Design Profession: Firm
Building Types: Civic, Commercial, Educational, Residential
William Kessler, along with Philip J. Meathe and Harry Smith established Meathe, Kessler & Associates in 1955.
A number of their early residential designs received AlA citations and the firm's reputation began to grow. This resulted in the firm pursuing larger, more complex projects including commercial, education and public housing work.
In the early and mid-1960s the firm expanded its practice to include more commercial, educational and institutional work. Projects completed during this period include design of the Mount Clements Savings and Loan building (1961), and master planning and the design of several buildings on the campuses of Grand Valley State University and Olivet College in Michigan and the State University of New York, Stony Brook, Long Island. In 1968, however, the same year Kessler was named a Fellow of the American Institute of Architects, Kessler and Meathe dissolved their partnership. Kessler established an independent practice, William Kessler Associates, and Philip Meathe went on to work with Smith, Hinchman & Grylls, where he would eventually become president of the firm.
Kessler's practice continued to realize success over the next several decades largely based on his reputation as a talented designer. The 1970s marked a period of transition for the firm as the practice expanded into the historic preservation market and established a niche restoring historic theaters. The firm completed historic theater restoration projects all over the country and received numerous awards for their work. Throughout the 1970s and 1980s the Kessler firm designed a number of significant projects throughout Michigan including the Center for Creative Studies (1975), the Coleman Young Recreation Center (1976), the Detroit Science Center (1978), the Detroit Receiving Hospital (1980) in Detroit and the State of Michigan Library and Historical Center Building (1988) in Lansing. Outside of the state, the firm also completed major

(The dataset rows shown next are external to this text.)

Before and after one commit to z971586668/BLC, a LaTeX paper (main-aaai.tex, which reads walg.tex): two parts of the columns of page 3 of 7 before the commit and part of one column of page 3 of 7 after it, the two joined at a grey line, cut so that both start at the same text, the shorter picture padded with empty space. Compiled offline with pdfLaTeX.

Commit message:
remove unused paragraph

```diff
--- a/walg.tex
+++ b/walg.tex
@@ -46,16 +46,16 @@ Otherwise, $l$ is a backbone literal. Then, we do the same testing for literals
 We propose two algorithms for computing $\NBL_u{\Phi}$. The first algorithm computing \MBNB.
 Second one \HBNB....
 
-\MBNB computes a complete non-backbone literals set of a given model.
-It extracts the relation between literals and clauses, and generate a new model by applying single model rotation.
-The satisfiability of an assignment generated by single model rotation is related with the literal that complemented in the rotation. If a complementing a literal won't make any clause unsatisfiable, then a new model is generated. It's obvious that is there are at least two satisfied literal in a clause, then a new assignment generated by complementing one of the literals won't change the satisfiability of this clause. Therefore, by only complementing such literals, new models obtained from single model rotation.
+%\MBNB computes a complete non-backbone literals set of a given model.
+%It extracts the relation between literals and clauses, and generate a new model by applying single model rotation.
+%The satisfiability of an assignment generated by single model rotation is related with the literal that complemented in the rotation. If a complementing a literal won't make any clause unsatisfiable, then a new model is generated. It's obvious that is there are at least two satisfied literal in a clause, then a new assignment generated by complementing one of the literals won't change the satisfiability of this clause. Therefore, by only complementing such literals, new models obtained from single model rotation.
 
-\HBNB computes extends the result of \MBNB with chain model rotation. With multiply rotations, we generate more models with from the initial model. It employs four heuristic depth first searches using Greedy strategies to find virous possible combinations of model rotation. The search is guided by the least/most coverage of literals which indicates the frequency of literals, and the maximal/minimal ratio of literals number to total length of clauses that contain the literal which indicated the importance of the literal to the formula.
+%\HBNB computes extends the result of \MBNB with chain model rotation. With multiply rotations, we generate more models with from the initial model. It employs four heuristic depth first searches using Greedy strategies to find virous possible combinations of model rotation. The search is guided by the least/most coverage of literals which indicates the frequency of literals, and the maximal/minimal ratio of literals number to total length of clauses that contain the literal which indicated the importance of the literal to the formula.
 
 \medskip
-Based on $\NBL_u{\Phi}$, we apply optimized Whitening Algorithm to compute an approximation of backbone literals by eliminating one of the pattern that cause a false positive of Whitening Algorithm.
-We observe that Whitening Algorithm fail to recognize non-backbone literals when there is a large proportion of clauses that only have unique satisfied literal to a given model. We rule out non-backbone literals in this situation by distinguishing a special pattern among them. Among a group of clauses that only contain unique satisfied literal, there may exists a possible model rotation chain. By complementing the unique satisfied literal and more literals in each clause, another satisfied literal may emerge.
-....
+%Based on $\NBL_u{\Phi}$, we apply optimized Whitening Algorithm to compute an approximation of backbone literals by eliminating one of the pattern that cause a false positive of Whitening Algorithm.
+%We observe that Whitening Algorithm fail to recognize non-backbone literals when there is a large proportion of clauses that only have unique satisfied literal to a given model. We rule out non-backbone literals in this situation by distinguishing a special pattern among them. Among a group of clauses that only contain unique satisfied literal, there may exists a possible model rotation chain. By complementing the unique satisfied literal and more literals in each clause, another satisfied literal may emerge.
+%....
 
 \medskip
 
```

projects including design of the School of Public Health at Harvard University and the WPRI-TV building in Rhode Island. William Kessler & Associates was recognized for its design work receiving over fifty AlA awards including the prestigious Bartlet Award acknowledging Kessler's effort to eliminate barriers to the handicapped in his design of the Center for Creative Studies.
William Kessler Associates became, Kessler, Francis, Cardoza Architects (KFCA) when the firm was reorganized in 1999. Three years later, at the age 77, William Kessler died. The Kessler, Francis, Cardoza firm ceased operations in 2004